(How to complete this task): Line count for the string "ipynb": state how many lines in the records below hold it, giving only the number.

(Information):
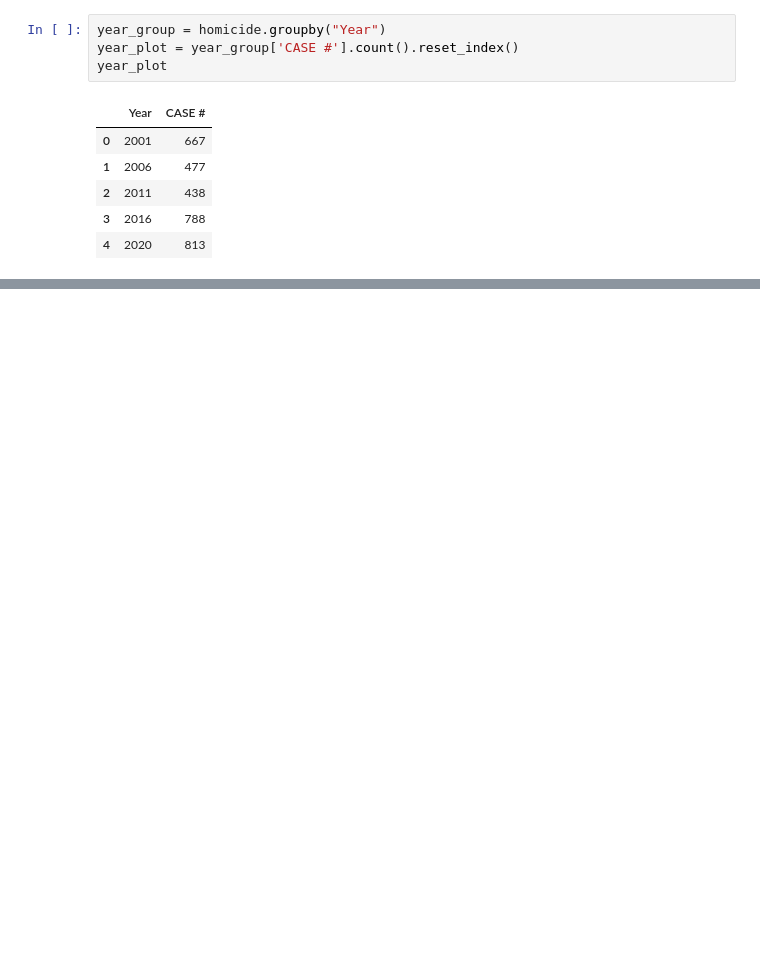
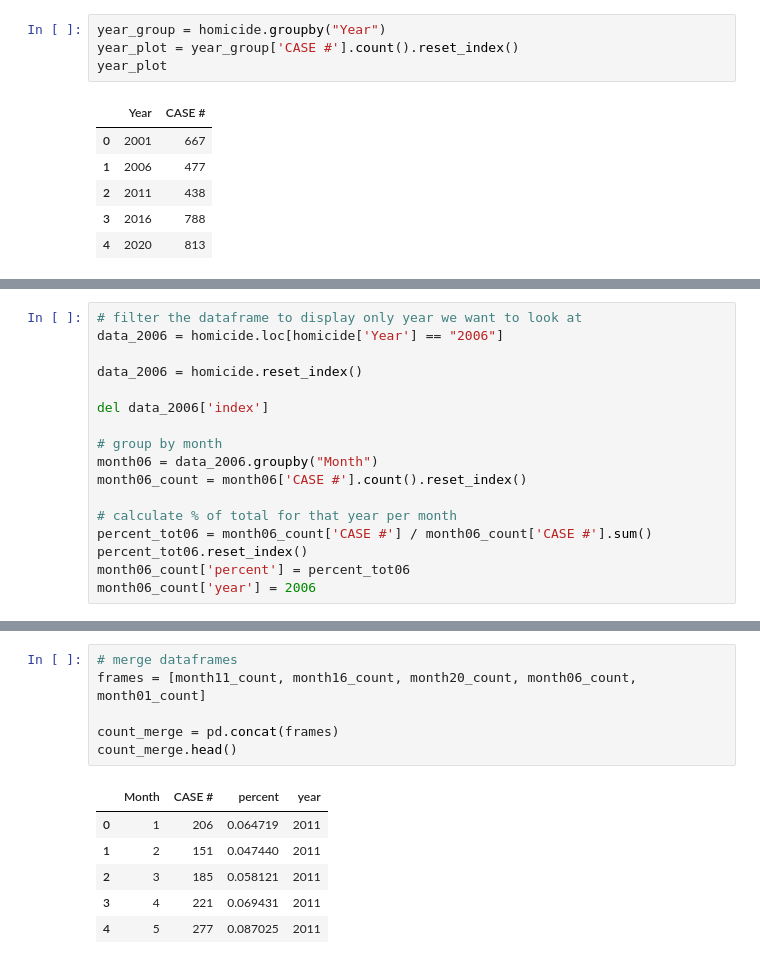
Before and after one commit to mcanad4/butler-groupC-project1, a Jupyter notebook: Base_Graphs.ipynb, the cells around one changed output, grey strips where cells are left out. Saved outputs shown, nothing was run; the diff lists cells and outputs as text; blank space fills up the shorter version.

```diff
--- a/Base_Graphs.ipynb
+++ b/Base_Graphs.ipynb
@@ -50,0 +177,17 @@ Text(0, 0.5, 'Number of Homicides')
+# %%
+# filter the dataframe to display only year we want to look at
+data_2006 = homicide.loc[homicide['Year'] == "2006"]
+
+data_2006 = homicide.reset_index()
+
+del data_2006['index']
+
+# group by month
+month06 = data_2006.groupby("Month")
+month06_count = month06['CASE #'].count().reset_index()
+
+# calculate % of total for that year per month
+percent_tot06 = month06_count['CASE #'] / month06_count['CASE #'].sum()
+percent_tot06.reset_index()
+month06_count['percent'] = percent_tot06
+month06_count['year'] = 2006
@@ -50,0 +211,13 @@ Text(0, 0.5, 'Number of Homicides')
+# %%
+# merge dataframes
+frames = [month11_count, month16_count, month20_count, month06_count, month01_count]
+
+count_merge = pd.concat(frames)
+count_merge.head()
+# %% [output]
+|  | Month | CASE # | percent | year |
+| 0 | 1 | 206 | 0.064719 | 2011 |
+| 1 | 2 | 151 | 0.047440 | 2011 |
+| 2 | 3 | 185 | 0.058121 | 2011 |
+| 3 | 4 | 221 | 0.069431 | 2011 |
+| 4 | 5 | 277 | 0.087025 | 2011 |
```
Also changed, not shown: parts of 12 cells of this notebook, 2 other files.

(Task response): 3